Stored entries
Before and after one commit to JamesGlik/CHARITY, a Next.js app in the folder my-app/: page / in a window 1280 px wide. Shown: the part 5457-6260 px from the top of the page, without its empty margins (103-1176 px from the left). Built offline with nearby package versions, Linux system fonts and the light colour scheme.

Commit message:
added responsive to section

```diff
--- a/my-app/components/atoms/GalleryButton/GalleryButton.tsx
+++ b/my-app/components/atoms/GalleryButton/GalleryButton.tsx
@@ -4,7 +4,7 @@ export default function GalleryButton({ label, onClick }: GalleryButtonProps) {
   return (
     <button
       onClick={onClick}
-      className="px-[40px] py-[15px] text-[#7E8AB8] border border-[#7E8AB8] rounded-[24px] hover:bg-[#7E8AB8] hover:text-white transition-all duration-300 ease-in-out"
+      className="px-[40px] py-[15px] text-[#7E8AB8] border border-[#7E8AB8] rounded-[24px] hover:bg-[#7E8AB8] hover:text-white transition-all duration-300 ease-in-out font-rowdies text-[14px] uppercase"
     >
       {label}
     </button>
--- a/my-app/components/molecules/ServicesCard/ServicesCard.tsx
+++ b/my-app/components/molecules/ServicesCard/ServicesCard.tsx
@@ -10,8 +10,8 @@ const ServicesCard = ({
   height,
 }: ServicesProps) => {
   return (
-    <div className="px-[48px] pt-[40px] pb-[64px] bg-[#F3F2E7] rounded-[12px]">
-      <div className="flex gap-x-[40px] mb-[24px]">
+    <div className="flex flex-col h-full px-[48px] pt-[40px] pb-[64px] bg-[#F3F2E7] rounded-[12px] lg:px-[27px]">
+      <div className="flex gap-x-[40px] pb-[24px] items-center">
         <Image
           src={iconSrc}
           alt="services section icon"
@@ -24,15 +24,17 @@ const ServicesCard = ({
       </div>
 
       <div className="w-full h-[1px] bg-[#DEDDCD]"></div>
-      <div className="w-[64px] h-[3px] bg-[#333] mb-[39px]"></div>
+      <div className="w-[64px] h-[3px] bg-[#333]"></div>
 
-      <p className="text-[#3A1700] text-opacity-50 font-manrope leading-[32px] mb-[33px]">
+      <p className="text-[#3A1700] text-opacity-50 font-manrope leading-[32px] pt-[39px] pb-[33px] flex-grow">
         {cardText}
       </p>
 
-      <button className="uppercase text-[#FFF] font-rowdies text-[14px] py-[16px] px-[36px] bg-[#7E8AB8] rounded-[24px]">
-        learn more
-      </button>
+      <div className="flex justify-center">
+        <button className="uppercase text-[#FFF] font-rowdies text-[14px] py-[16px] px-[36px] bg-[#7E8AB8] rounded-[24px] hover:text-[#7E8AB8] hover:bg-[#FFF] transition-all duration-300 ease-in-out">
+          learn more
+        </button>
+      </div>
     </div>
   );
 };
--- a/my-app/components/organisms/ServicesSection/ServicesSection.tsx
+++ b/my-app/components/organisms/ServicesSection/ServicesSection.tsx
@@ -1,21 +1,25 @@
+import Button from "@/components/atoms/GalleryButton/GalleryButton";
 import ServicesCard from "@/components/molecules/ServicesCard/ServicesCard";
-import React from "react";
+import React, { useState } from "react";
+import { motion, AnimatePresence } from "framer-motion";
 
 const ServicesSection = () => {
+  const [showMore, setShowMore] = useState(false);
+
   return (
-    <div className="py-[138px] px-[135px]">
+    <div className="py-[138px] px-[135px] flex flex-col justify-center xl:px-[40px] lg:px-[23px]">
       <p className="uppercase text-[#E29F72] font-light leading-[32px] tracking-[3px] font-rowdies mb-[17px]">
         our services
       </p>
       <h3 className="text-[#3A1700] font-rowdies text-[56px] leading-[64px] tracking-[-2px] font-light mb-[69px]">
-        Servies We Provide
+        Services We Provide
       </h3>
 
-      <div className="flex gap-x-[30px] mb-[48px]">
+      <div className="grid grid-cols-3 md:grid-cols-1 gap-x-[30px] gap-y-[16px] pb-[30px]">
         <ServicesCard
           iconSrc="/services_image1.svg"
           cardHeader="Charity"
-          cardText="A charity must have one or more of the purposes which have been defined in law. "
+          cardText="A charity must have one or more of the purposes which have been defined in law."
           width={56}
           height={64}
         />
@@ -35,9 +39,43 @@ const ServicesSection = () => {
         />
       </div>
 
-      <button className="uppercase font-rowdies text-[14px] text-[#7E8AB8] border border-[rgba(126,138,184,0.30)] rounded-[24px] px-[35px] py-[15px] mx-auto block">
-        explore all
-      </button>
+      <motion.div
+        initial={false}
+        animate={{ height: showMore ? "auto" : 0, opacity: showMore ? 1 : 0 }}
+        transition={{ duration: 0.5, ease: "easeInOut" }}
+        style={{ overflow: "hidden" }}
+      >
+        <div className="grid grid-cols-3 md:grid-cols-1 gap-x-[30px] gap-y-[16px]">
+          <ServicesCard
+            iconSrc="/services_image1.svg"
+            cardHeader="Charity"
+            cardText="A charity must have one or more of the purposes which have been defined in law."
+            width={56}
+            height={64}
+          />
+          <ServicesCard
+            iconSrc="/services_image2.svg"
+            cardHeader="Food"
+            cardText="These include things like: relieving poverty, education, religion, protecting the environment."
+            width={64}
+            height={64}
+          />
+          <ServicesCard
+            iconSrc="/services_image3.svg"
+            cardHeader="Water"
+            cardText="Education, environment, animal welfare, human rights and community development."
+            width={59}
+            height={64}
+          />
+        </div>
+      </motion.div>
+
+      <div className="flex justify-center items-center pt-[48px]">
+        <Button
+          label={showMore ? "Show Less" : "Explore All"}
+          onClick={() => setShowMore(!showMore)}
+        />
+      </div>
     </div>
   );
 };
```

_EXERCISE DIRECTIONS:_ For this exercise, retype each entry from above exactly as it stands.

_FINISHED EXERCISE:_
Before and after one commit to JamesGlik/CHARITY, a Next.js app in the folder my-app/: page / in a window 1280 px wide. Shown: the part 5457-6260 px from the top of the page, without its empty margins (103-1176 px from the left). Built offline with nearby package versions, Linux system fonts and the light colour scheme.

Commit message:
added responsive to section

```diff
--- a/my-app/components/atoms/GalleryButton/GalleryButton.tsx
+++ b/my-app/components/atoms/GalleryButton/GalleryButton.tsx
@@ -4,7 +4,7 @@ export default function GalleryButton({ label, onClick }: GalleryButtonProps) {
   return (
     <button
       onClick={onClick}
-      className="px-[40px] py-[15px] text-[#7E8AB8] border border-[#7E8AB8] rounded-[24px] hover:bg-[#7E8AB8] hover:text-white transition-all duration-300 ease-in-out"
+      className="px-[40px] py-[15px] text-[#7E8AB8] border border-[#7E8AB8] rounded-[24px] hover:bg-[#7E8AB8] hover:text-white transition-all duration-300 ease-in-out font-rowdies text-[14px] uppercase"
     >
       {label}
     </button>
--- a/my-app/components/molecules/ServicesCard/ServicesCard.tsx
+++ b/my-app/components/molecules/ServicesCard/ServicesCard.tsx
@@ -10,8 +10,8 @@ const ServicesCard = ({
   height,
 }: ServicesProps) => {
   return (
-    <div className="px-[48px] pt-[40px] pb-[64px] bg-[#F3F2E7] rounded-[12px]">
-      <div className="flex gap-x-[40px] mb-[24px]">
+    <div className="flex flex-col h-full px-[48px] pt-[40px] pb-[64px] bg-[#F3F2E7] rounded-[12px] lg:px-[27px]">
+      <div className="flex gap-x-[40px] pb-[24px] items-center">
         <Image
           src={iconSrc}
           alt="services section icon"
@@ -24,15 +24,17 @@ const ServicesCard = ({
       </div>
 
       <div className="w-full h-[1px] bg-[#DEDDCD]"></div>
-      <div className="w-[64px] h-[3px] bg-[#333] mb-[39px]"></div>
+      <div className="w-[64px] h-[3px] bg-[#333]"></div>
 
-      <p className="text-[#3A1700] text-opacity-50 font-manrope leading-[32px] mb-[33px]">
+      <p className="text-[#3A1700] text-opacity-50 font-manrope leading-[32px] pt-[39px] pb-[33px] flex-grow">
         {cardText}
       </p>
 
-      <button className="uppercase text-[#FFF] font-rowdies text-[14px] py-[16px] px-[36px] bg-[#7E8AB8] rounded-[24px]">
-        learn more
-      </button>
+      <div className="flex justify-center">
+        <button className="uppercase text-[#FFF] font-rowdies text-[14px] py-[16px] px-[36px] bg-[#7E8AB8] rounded-[24px] hover:text-[#7E8AB8] hover:bg-[#FFF] transition-all duration-300 ease-in-out">
+          learn more
+        </button>
+      </div>
     </div>
   );
 };
--- a/my-app/components/organisms/ServicesSection/ServicesSection.tsx
+++ b/my-app/components/organisms/ServicesSection/ServicesSection.tsx
@@ -1,21 +1,25 @@
+import Button from "@/components/atoms/GalleryButton/GalleryButton";
 import ServicesCard from "@/components/molecules/ServicesCard/ServicesCard";
-import React from "react";
+import React, { useState } from "react";
+import { motion, AnimatePresence } from "framer-motion";
 
 const ServicesSection = () => {
+  const [showMore, setShowMore] = useState(false);
+
   return (
-    <div className="py-[138px] px-[135px]">
+    <div className="py-[138px] px-[135px] flex flex-col justify-center xl:px-[40px] lg:px-[23px]">
       <p className="uppercase text-[#E29F72] font-light leading-[32px] tracking-[3px] font-rowdies mb-[17px]">
         our services
       </p>
       <h3 className="text-[#3A1700] font-rowdies text-[56px] leading-[64px] tracking-[-2px] font-light mb-[69px]">
-        Servies We Provide
+        Services We Provide
       </h3>
 
-      <div className="flex gap-x-[30px] mb-[48px]">
+      <div className="grid grid-cols-3 md:grid-cols-1 gap-x-[30px] gap-y-[16px] pb-[30px]">
         <ServicesCard
           iconSrc="/services_image1.svg"
           cardHeader="Charity"
-          cardText="A charity must have one or more of the purposes which have been defined in law. "
+          cardText="A charity must have one or more of the purposes which have been defined in law."
           width={56}
           height={64}
         />
@@ -35,9 +39,43 @@ const ServicesSection = () => {
         />
       </div>
 
-      <button className="uppercase font-rowdies text-[14px] text-[#7E8AB8] border border-[rgba(126,138,184,0.30)] rounded-[24px] px-[35px] py-[15px] mx-auto block">
-        explore all
-      </button>
+      <motion.div
+        initial={false}
+        animate={{ height: showMore ? "auto" : 0, opacity: showMore ? 1 : 0 }}
+        transition={{ duration: 0.5, ease: "easeInOut" }}
+        style={{ overflow: "hidden" }}
+      >
+        <div className="grid grid-cols-3 md:grid-cols-1 gap-x-[30px] gap-y-[16px]">
+          <ServicesCard
+            iconSrc="/services_image1.svg"
+            cardHeader="Charity"
+            cardText="A charity must have one or more of the purposes which have been defined in law."
+            width={56}
+            height={64}
+          />
+          <ServicesCard
+            iconSrc="/services_image2.svg"
+            cardHeader="Food"
+            cardText="These include things like: relieving poverty, education, religion, protecting the environment."
+            width={64}
+            height={64}
+          />
+          <ServicesCard
+            iconSrc="/services_image3.svg"
+            cardHeader="Water"
+            cardText="Education, environment, animal welfare, human rights and community development."
+            width={59}
+            height={64}
+          />
+        </div>
+      </motion.div>
+
+      <div className="flex justify-center items-center pt-[48px]">
+        <Button
+          label={showMore ? "Show Less" : "Explore All"}
+          onClick={() => setShowMore(!showMore)}
+        />
+      </div>
     </div>
   );
 };
```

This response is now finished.